Here are some of the highlights.
Shooting StarThe star of the trip was seeing the “Shooting Stars” for the first time. I saw one and was excited and then as I looked around I realized I was surrounded by them…they were everywhere. Dodecatheon gets is common name from the shape of the flower as you can see below and imagine this flower falling across the sky. It is a member of the Primrose family (Primulaceae). They can be found here in North America and northeastern Siberia. I found it interesting how the flowers are pollinated by bees. According the Wikipedia the bees “grab hold of the petals, and gather pollen by vibrating the flowers by buzzing their wings (buzz pollination). The vibration releases pollen from the anthers.
The name come sfrom the twist as seen above.
Also shown is Yellow Pimpernell (Taenidia integerrima) a member of the Carrot family (Apiaceae). There were right at home on the dry sloping bank. The umbels were about 4-5 inches.
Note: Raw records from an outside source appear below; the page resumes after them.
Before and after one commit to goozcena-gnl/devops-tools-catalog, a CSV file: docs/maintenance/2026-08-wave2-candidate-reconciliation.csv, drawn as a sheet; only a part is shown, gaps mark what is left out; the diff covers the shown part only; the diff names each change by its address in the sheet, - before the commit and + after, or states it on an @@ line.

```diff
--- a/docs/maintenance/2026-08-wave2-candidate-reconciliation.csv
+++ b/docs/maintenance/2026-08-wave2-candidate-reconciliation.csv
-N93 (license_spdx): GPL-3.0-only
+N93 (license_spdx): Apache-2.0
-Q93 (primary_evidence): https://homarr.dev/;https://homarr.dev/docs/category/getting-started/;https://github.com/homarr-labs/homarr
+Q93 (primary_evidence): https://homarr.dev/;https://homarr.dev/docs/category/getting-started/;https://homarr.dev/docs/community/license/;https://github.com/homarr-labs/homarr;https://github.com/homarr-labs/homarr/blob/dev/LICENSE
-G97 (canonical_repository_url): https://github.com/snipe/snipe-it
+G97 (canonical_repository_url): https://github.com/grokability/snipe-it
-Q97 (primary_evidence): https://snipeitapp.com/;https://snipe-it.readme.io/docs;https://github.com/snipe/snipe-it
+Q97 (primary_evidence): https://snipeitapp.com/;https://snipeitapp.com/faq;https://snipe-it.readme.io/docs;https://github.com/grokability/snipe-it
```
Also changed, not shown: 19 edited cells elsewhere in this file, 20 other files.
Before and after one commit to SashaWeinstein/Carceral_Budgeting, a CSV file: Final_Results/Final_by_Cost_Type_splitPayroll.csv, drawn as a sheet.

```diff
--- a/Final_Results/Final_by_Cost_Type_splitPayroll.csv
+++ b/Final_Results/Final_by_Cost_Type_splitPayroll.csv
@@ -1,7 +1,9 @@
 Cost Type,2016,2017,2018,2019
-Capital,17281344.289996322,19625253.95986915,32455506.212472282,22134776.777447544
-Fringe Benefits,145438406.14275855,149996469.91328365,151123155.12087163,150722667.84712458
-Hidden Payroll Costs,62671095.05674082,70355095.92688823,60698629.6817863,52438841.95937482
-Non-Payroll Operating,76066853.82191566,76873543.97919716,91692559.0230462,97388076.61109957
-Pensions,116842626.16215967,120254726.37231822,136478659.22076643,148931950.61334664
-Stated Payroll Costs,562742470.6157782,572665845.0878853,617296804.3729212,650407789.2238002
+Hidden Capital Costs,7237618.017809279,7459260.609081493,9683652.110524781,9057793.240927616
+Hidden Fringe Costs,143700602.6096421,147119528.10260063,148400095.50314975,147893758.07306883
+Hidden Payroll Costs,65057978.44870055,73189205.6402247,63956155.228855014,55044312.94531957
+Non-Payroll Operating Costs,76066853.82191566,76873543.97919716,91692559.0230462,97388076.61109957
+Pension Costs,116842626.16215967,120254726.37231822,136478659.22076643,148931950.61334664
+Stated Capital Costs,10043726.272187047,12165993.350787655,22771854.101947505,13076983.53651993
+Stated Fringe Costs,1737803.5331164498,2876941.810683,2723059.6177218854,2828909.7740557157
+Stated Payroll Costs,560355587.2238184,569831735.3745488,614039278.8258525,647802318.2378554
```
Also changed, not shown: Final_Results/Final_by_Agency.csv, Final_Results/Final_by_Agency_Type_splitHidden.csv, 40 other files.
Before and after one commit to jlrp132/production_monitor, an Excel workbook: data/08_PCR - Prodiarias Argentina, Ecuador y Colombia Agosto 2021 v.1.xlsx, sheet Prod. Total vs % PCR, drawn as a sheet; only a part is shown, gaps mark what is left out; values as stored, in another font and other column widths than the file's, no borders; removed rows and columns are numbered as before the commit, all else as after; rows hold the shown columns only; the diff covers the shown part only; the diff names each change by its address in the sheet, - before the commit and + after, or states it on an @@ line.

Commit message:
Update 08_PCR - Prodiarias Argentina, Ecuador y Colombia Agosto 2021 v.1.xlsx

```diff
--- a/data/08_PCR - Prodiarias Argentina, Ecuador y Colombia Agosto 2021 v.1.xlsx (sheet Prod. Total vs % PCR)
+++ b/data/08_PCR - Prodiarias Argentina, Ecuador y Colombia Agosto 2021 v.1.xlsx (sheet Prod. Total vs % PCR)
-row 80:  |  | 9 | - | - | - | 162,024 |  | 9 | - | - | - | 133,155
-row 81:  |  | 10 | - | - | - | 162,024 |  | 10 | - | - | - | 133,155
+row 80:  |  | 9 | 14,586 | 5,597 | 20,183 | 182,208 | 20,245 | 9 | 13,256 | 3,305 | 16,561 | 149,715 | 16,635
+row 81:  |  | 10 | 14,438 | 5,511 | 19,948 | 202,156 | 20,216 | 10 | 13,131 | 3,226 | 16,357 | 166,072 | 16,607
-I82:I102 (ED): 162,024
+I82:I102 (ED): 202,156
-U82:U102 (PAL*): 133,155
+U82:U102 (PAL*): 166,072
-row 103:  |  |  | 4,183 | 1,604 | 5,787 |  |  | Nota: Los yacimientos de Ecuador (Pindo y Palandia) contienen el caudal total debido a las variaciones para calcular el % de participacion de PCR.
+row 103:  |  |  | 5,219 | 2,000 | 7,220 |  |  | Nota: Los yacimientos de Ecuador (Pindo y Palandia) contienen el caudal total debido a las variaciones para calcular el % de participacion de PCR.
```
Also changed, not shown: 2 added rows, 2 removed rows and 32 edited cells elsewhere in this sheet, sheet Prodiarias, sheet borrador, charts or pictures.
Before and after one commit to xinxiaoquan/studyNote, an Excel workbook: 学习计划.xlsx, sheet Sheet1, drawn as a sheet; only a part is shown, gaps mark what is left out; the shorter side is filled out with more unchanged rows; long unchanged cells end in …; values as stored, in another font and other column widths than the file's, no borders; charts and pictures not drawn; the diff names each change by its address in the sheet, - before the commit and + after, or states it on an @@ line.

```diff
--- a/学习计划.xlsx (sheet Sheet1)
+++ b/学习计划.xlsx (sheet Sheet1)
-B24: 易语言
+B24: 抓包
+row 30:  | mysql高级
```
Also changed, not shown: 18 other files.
Blue Wild Indigo (Baptisia australis)We returned to our cars and drove on up the mountain where I spotted Blue Wild Indigo (Baptisia australis). Again back to Wikipedia where I learned that the Cherokees used it as a source of blue dye, which the Europeans settlers copied. They also used it as a medicine for various ailments. The scientific name comes from the Greek word bapto, meaning “to dip” or “immerse” and australis from the Latin for “southern”. The seed pods are often used in flower arrangements but did you know that once the seeds are mature, the stems break off from the roots and with the pods still attached are blown to another location. Now that is a form of wind dispersal I had not heard of before.
Other wildflowers we saw included: Bladder Campion, Emarginata violet, Wake Robin Trillium, Solomons Seal, Pipestem, Jack in the Pulpit, False Soloman's Seal, Yellow mandrake, Ginger and Wild Colombine. Below is a photo of the Bladder Campion.
It looks like a bee has cut a hole and robbed this flower of its nectar without taking the pollen. I have seen that before on Dutchman’s breeches.
The road we were taking was a gravel road through free range cattle farms. The cows stared at us like they had never seen a car before.
When we stopped for lunch I found what looked like nice log to sit on but it is was a little too high to be comfortable so I got up to move to the one next to it. When I did I noticed a snake right behind the spot where my feet were just a minute ago. Calling “snake, snake, snake I got the attention of the Herpetologist with us and he ran over and pulled the reluctant snake from its hide out. As you can see it was around 6 feet long. The eye clouded over is an indication that this Black Rat snake was going to shed within the next 24 hours. It was a very old snake, possibly 20 years.
As we descended the mountain we stopped for a rare view looking down onto Seneca Rocks.
Be sure to stop and check out other flowers on Today's Flowers. Click here.